## [Task brief]
Write an exact copy of the entries below that leaves out all pictures.

## [Information provided]
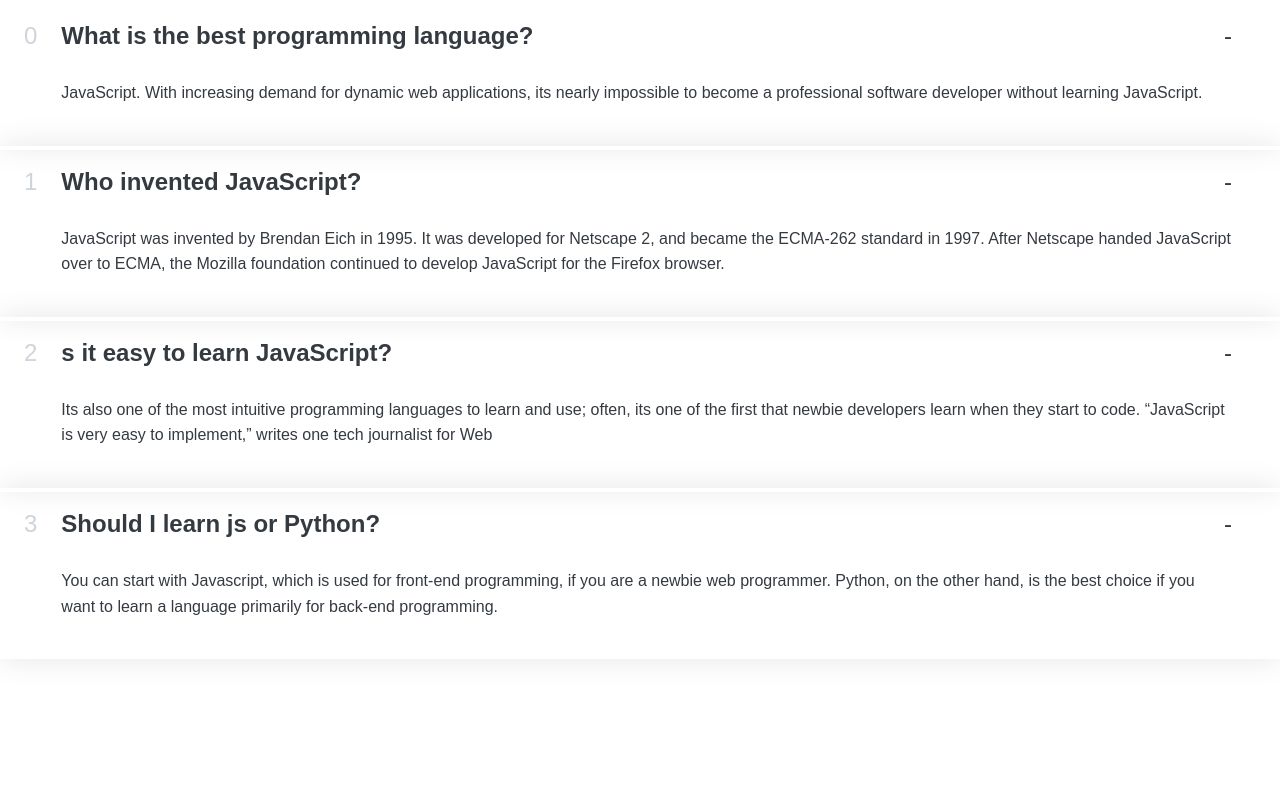
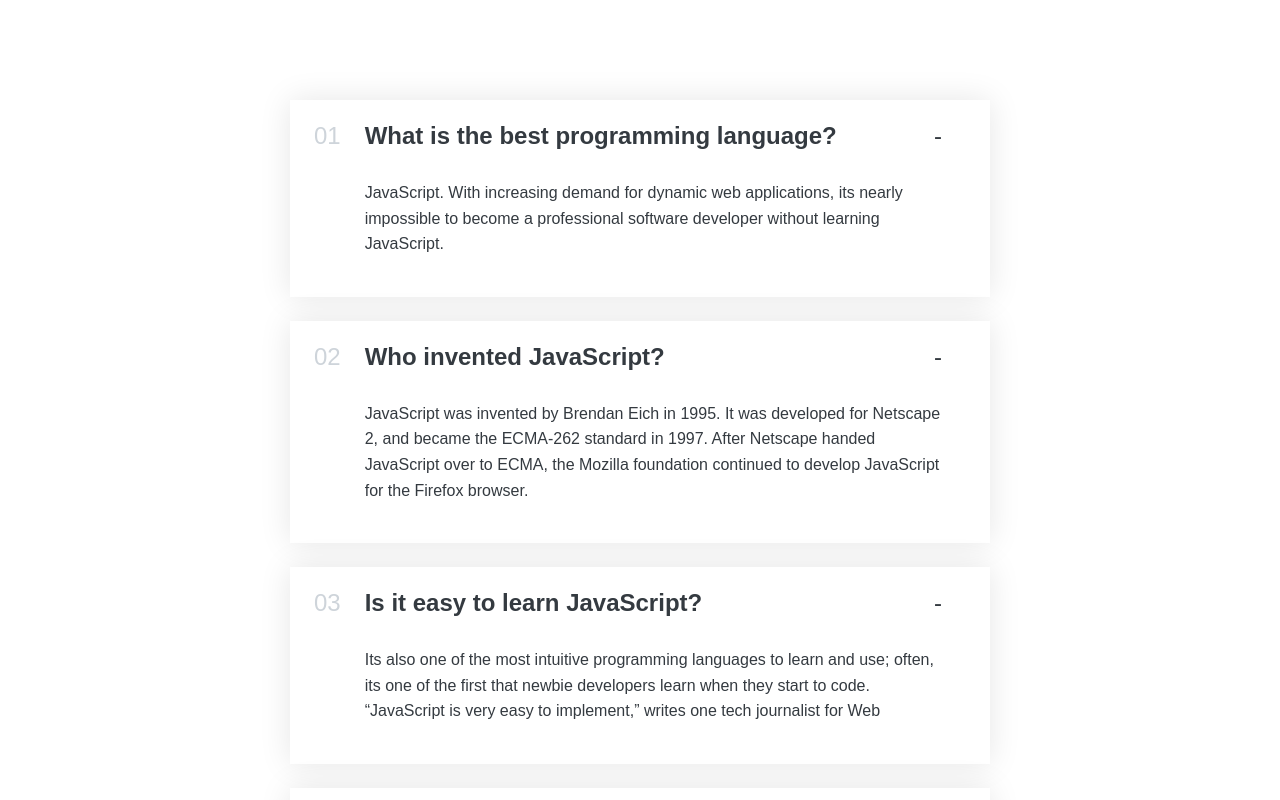
Before and after one commit to mahdi-mey/Accordion-React, a React (Create React App) app: page / in a window 1280 px wide. Shown: the top 800 px of the page. Built offline with nearby package versions, Linux system fonts and the light colour scheme.

Commit message:
updated structure

```diff
--- a/src/App.js
+++ b/src/App.js
@@ -8,7 +8,7 @@
     text: 'JavaScript was invented by Brendan Eich in 1995. It was developed for Netscape 2, and became the ECMA-262 standard in 1997. After Netscape handed JavaScript over to ECMA, the Mozilla foundation continued to develop JavaScript for the Firefox browser.'
   },
   {
-    title: 's it easy to learn JavaScript?',
+    title: 'Is it easy to learn JavaScript?',
     text: 'Its also one of the most intuitive programming languages to learn and use; often, its one of the first that newbie developers learn when they start to code. “JavaScript is very easy to implement,” writes one tech journalist for Web'
   },
   {
@@ -28,7 +28,7 @@
 function Accordion({data}){
   console.log(data);
   return (
-    <div>
+    <div className="accordion">
       {data.map((elmnt, i) => (
         <AccordionItem title={elmnt.title} text={elmnt.text} num={i} />
       ))}
@@ -39,7 +39,7 @@
 function AccordionItem({num, title, text}){
   return(
     <div className="item">
-      <p className="number">{num}</p>
+      <p className="number">{num < 9 ? `0${num + 1}` : num + 1}</p>
       <h2 className="text">{title}</h2>
       <p className="icon"> - </p>
       <div className="content-box">{text}</div>
```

## [Exercise output]
Before and after one commit to mahdi-mey/Accordion-React, a React (Create React App) app: page / in a window 1280 px wide. Shown: the top 800 px of the page. Built offline with nearby package versions, Linux system fonts and the light colour scheme.

Commit message:
updated structure

```diff
--- a/src/App.js
+++ b/src/App.js
@@ -8,7 +8,7 @@
     text: 'JavaScript was invented by Brendan Eich in 1995. It was developed for Netscape 2, and became the ECMA-262 standard in 1997. After Netscape handed JavaScript over to ECMA, the Mozilla foundation continued to develop JavaScript for the Firefox browser.'
   },
   {
-    title: 's it easy to learn JavaScript?',
+    title: 'Is it easy to learn JavaScript?',
     text: 'Its also one of the most intuitive programming languages to learn and use; often, its one of the first that newbie developers learn when they start to code. “JavaScript is very easy to implement,” writes one tech journalist for Web'
   },
   {
@@ -28,7 +28,7 @@
 function Accordion({data}){
   console.log(data);
   return (
-    <div>
+    <div className="accordion">
       {data.map((elmnt, i) => (
         <AccordionItem title={elmnt.title} text={elmnt.text} num={i} />
       ))}
@@ -39,7 +39,7 @@
 function AccordionItem({num, title, text}){
   return(
     <div className="item">
-      <p className="number">{num}</p>
+      <p className="number">{num < 9 ? `0${num + 1}` : num + 1}</p>
       <h2 className="text">{title}</h2>
       <p className="icon"> - </p>
       <div className="content-box">{text}</div>
```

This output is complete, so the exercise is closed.